There were two reasons for my going cold turkey as a vegetarian: survival in an interfaith marriage to a devout Hindu, and a spiritual exploration of what it might mean to practice nonviolence and environmental sustainability as a Christian vegetarian.
Why is it that the book of Mark, unlike the other Gospels, is so short and fast-paced and contains so little of the teachings of Jesus and so few miracle stories? About a third of the Gospel is preoccupied with the passion of Jesus, and yet the author has little interest in dwelling on the question of why Jesus had to die.
A century ago, a period of stunning Christian growth began. Africa's independent churches claim John Chilembwe as a symbol of a new native Christianity, free from its paternalistic and missionary roots.
At the National Prayer Breakfast on February 5, President Obama urged humility about “a sinful tendency that can pervert and distort our faith” to the point where we commit atrocities, like slavery and Jim Crow, in the name of Christ. Critics quickly denounced Obama’s comments as un-American, while supporters defended their accuracy. But few have asked why Obama did not also link Christian conviction to the campaign against slavery and racial injustice.

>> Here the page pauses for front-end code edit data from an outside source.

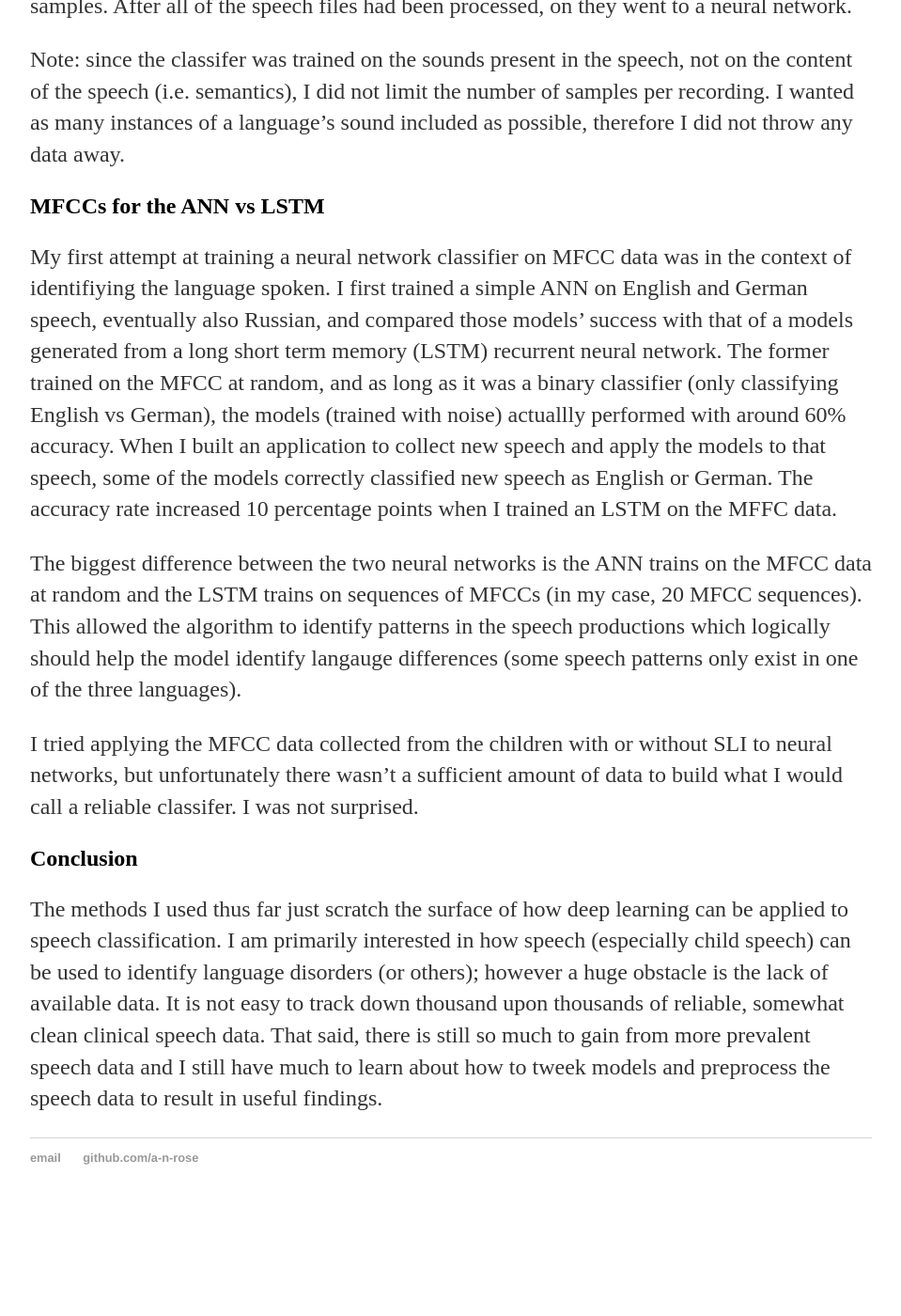
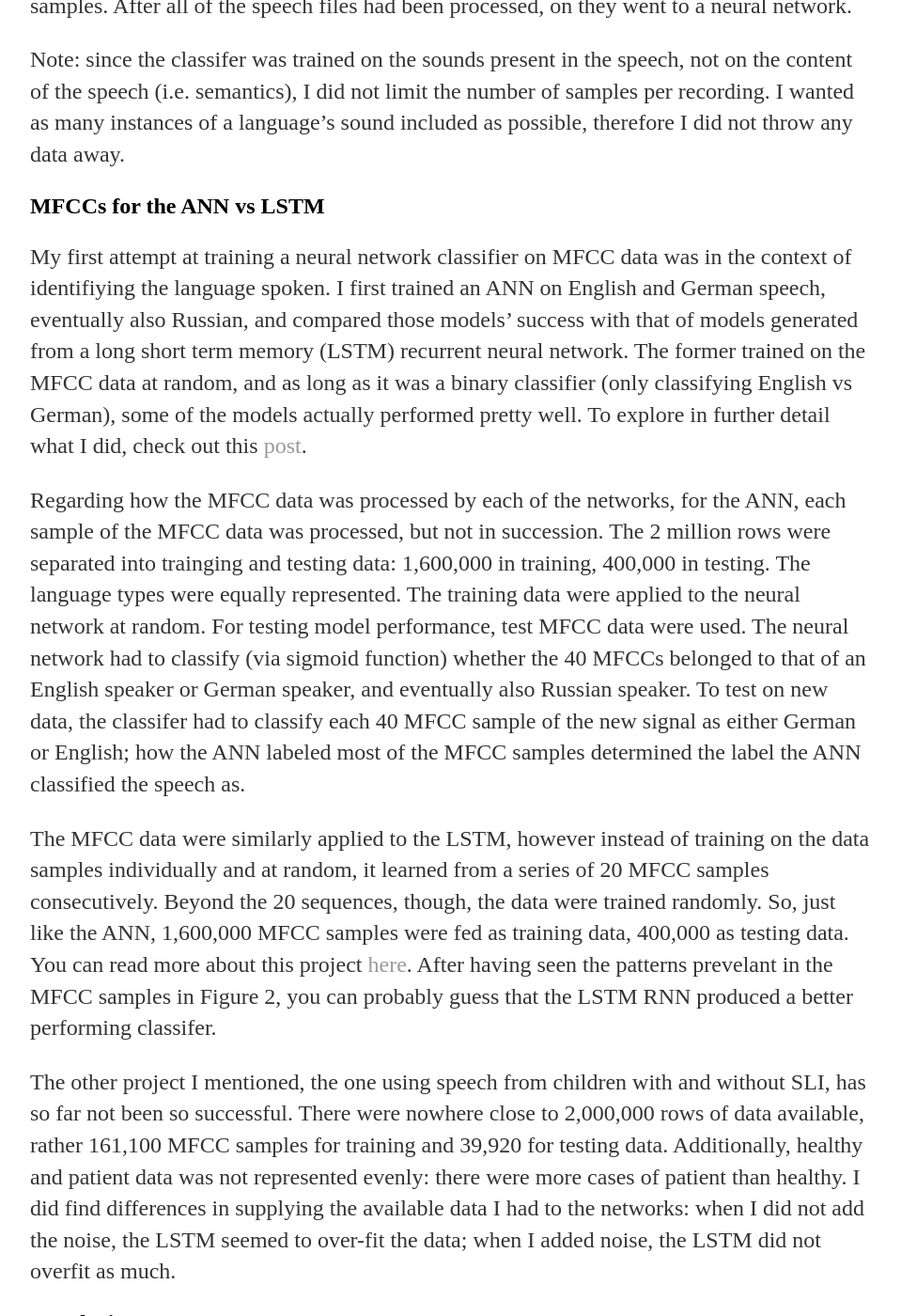
Before and after one commit to a-n-rose/a-n-rose.github.io, a Jekyll site: the page built from _posts/2018-09-09-MFCC-extraction-prep-speech-4-deep-learning.md, in a window 1280 px wide and 1400 px high, scrolled down 7152 px. Shown: the whole window at 94% size, without its empty margins (160-1119 px from the left). Built offline with Jekyll 4.4.1, drawn with Linux system fonts in a browser that asks for light colours; before the commit the page ends 8451 px from its top, so only the background shows below that.

Commit message:
expanded on neural network details

```diff
--- a/_posts/2018-09-09-MFCC-extraction-prep-speech-4-deep-learning.md
+++ b/_posts/2018-09-09-MFCC-extraction-prep-speech-4-deep-learning.md
@@ -128,11 +128,13 @@ Note: since the classifer was trained on the sounds present in the speech, not o
 
 ## MFCCs for the ANN vs LSTM
 
-My first attempt at training a neural network classifier on MFCC data was in the context of identifiying the language spoken. I first trained a simple ANN on English and German speech, eventually also Russian, and compared those models' success with that of a models generated from a long short term memory (LSTM) recurrent neural network. The former trained on the MFCC at random, and as long as it was a binary classifier (only classifying English vs German), the models (trained with noise) actuallly performed with around 60% accuracy. When I built an application to collect new speech and apply the models to that speech, some of the models correctly classified new speech as English or German. The accuracy rate increased 10 percentage points when I trained an LSTM on the MFFC data.
+My first attempt at training a neural network classifier on MFCC data was in the context of identifiying the language spoken. I first trained an ANN on English and German speech, eventually also Russian, and compared those models' success with that of models generated from a long short term memory (LSTM) recurrent neural network. The former trained on the MFCC data at random, and as long as it was a binary classifier (only classifying English vs German), some of the models actually performed pretty well. To explore in further detail what I did, check out this <a href="/2018/08/22/language-classifier.html">post</a>.
 
-The biggest difference between the two neural networks is the ANN trains on the MFCC data at random and the LSTM trains on sequences of MFCCs (in my case, 20 MFCC sequences). This allowed the algorithm to identify patterns in the speech productions which logically should help the model identify langauge differences (some speech patterns only exist in one of the three languages).
+Regarding how the MFCC data was processed by each of the networks, for the ANN, each sample of the MFCC data was processed, but not in succession. The 2 million rows were separated into trainging and testing data: 1,600,000 in training, 400,000 in testing. The language types were equally represented. The training data were applied to the neural network at random. For testing model performance, test MFCC data were used. The neural network had to classify (via sigmoid function) whether the 40 MFCCs belonged to that of an English speaker or German speaker, and eventually also Russian speaker. To test on new data, the classifer had to classify each 40 MFCC sample of the new signal as either German or English; how the ANN labeled most of the MFCC samples determined the label the ANN classified the speech as.
 
-I tried applying the MFCC data collected from the children with or without SLI to neural networks, but unfortunately there wasn't a sufficient amount of data to build what I would call a reliable classifer. I was not surprised.
+The MFCC data were similarly applied to the LSTM, however instead of training on the data samples individually and at random, it learned from a series of 20 MFCC samples consecutively. Beyond the 20 sequences, though, the data were trained randomly. So, just like the ANN, 1,600,000 MFCC samples were fed as training data, 400,000 as testing data. You can read more about this project <a href="/2018/09/07/language-classifier-LSTM.html">here</a>. After having seen the patterns prevelant in the MFCC samples in Figure 2, you can probably guess that the LSTM RNN produced a better performing classifer.
+
+The other project I mentioned, the one using speech from children with and without SLI, has so far not been so successful. There were nowhere close to 2,000,000 rows of data available, rather 161,100 MFCC samples for training and 39,920 for testing data. Additionally, healthy and patient data was not represented evenly: there were more cases of patient than healthy. I did find differences in supplying the available data I had to the networks: when I did not add the noise, the LSTM seemed to over-fit the data; when I added noise, the LSTM did not overfit as much.
 
 ## Conclusion
 
```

A few of the current candidates for president have remained members of the faith in which they were raised: Hillary Clinton (Methodist), Ben Carson (Seventh-day Adventist), and Rick Santorum (Catholic). Numerous other candidates have made a switch: Jeb Bush switched from the Episcopal to the Catholic Church. Rand Paul moved from the Episcopal Church to a Presbyterian church. Ted Cruz grew up in the home of lapsed Catholics until his father joined the Southern Baptists. Marco Rubio has migrated from the Catholic Church to Mormonism and back again to the Catholics, but sometimes goes with his Baptist spouse to her independent church. Bobby Jindal made the biggest switch: from the Hinduism of his youth to the Catholic faith (Newsweek, April 2).